## The records:
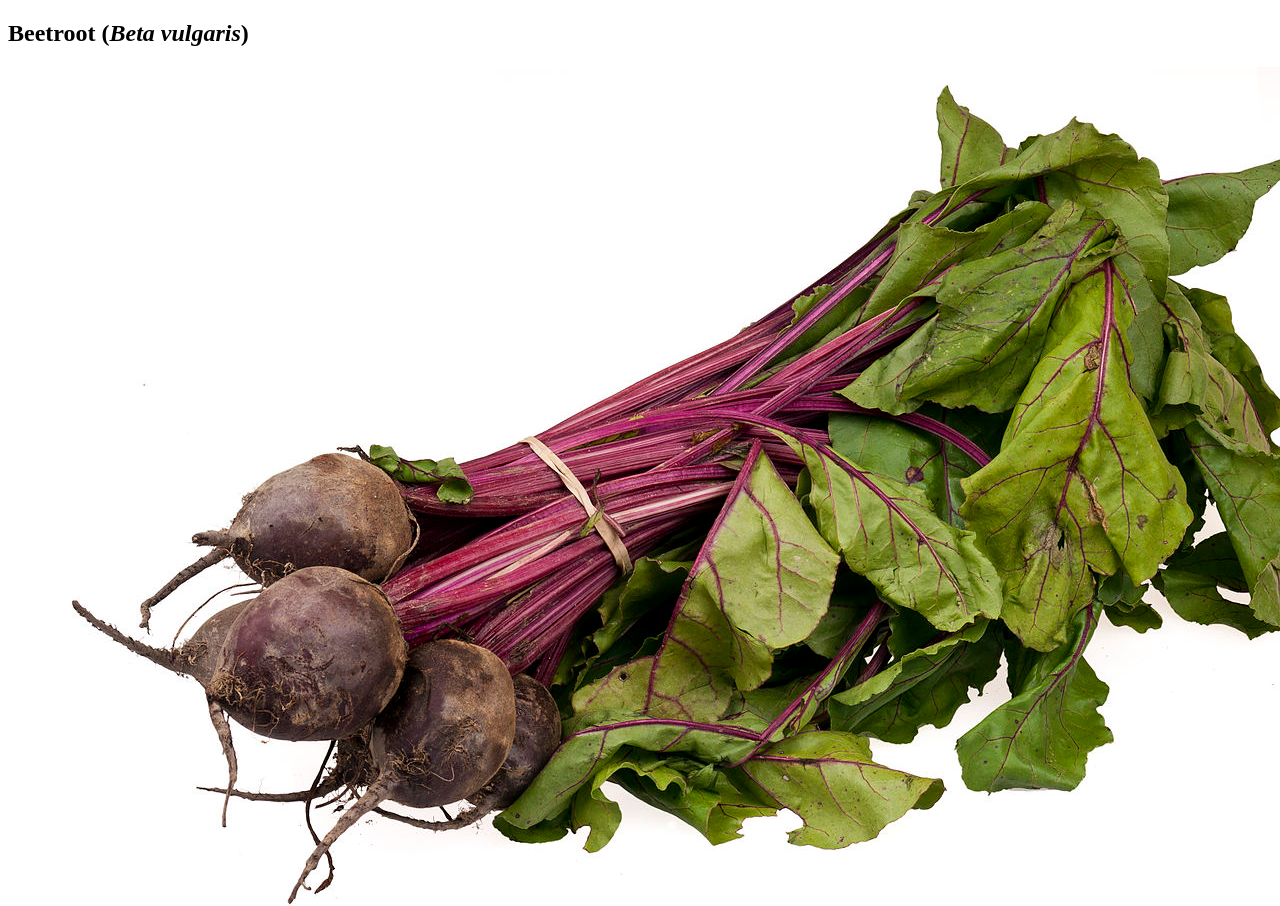
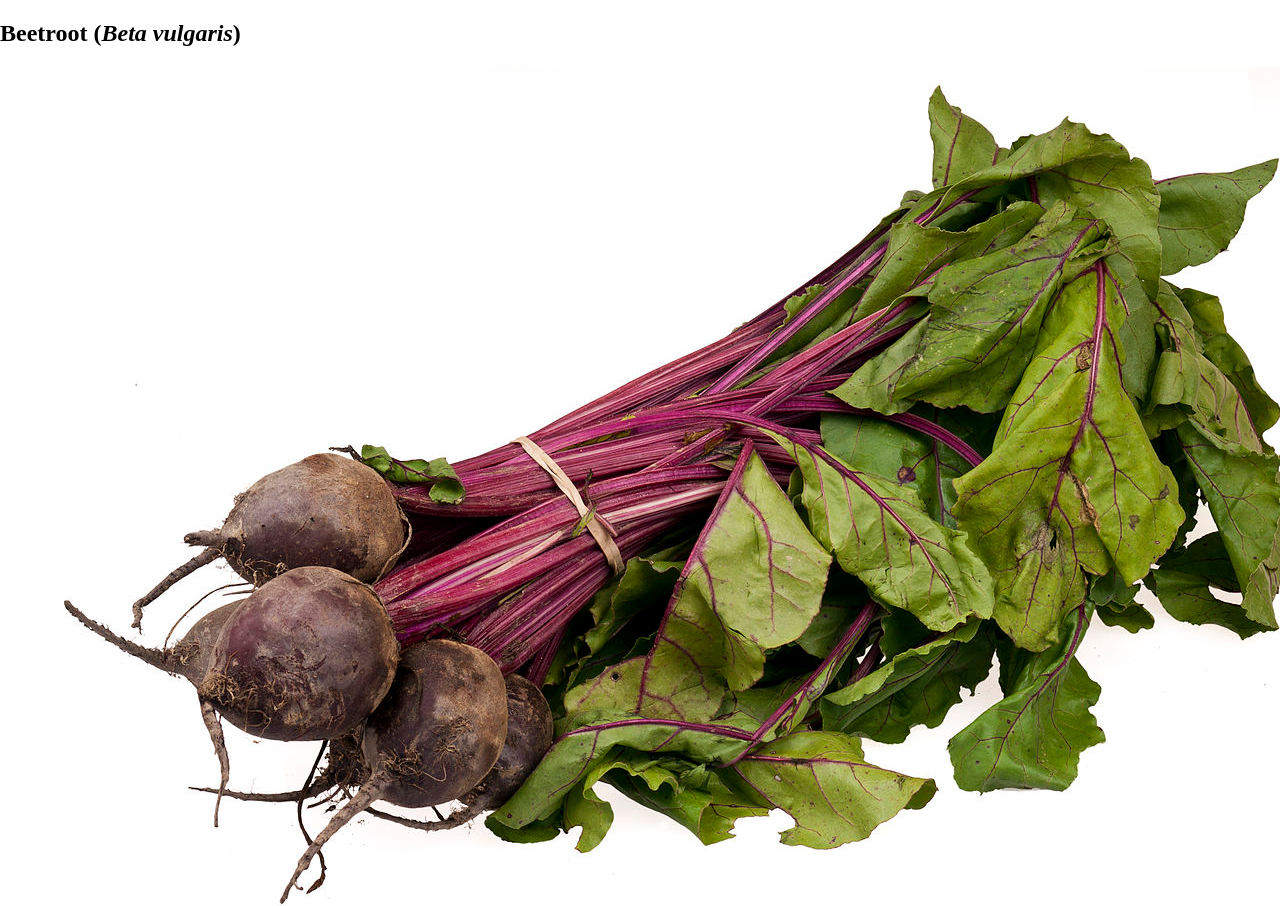
Before and after one commit to valeriebordeleau/dsn1675-exercise-0, a plain HTML site: page index.html in a window 1280 px wide. Shown: the top 906 px of the page. Drawn offline with Linux system fonts and the light colour scheme.

Commit message:
css created

```diff
--- /dev/null
+++ b/css/general.css
@@ -0,0 +1,31 @@
+@charset "utf-8";
+
+@-moz-viewport { width: device-width; scale: 1; }
+@-ms-viewport { width: device-width; scale: 1; }
+@-o-viewport { width: device-width; scale: 1; }
+@-webkit-viewport { width: device-width; scale: 1; }
+@viewport { width: device-width; scale: 1; }
+
+* {
+	-moz-box-sizing: border-box;
+	-webkit-box-sizing: border-box;
+	box-sizing: border-box;
+}
+
+html {
+	-moz-text-size-adjust: 100%;
+	-ms-text-size-adjust: 100%;
+	-webkit-text-size-adjust: 100%;
+	text-size-adjust: 100%;
+
+    font-size: 100%;
+}
+
+body {
+    margin: 0;
+    padding: 0;
+}
+
+h1 {
+
+}
--- a/index.html
+++ b/index.html
@@ -2,23 +2,28 @@
 <html lang="en-ca">
 <head>
     <meta charset="utf-8">
-    <title></title>
+    <title>Beets</title>
+    <link href="css/general.css" rel="stylesheet">
 </head>
 <body>
 <article>
 <h1> Beetroot (<i>Beta vulgaris</i>) </h1>
+
 <figure>
     <img src="images/1280px-Beets-Bundle.jpg" alt="">
     <figcaption>A bundle of organic beets from a local farm food co-op program.</figcaption>
 </figure>
+
 <p>55 to 65 days are needed from germination to harvest of the root. </p>
 <p>The usually deep purple roots of <strong>beetroot</strong> are eaten either grilled, boiled, or roasted as a cooked vegetable, cold as a salad after cooking and adding oil and vinegar, or raw and shredded, either alone or combined with any salad vegetable.</p>
+
 <blockquote>
     <p>Fact, bears eat beets. Bears, beets, “Battlestar Galactica.”</p>
         <footer>
         —<cite>Jim Halpert</cite>
         </footer>
 </blockquote>
+
 <blockquote>
     <p>I have some weird habits. For instance, I love beets. Show me a salad bar and I will
 clean them out of their beets</p>
```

## Task to complete:
Where the word "scale" shows up in a line of the entries above, copy that line.

## Exercise response:
+@-moz-viewport { width: device-width; scale: 1; }
+@-ms-viewport { width: device-width; scale: 1; }
+@-o-viewport { width: device-width; scale: 1; }
+@-webkit-viewport { width: device-width; scale: 1; }
+@viewport { width: device-width; scale: 1; }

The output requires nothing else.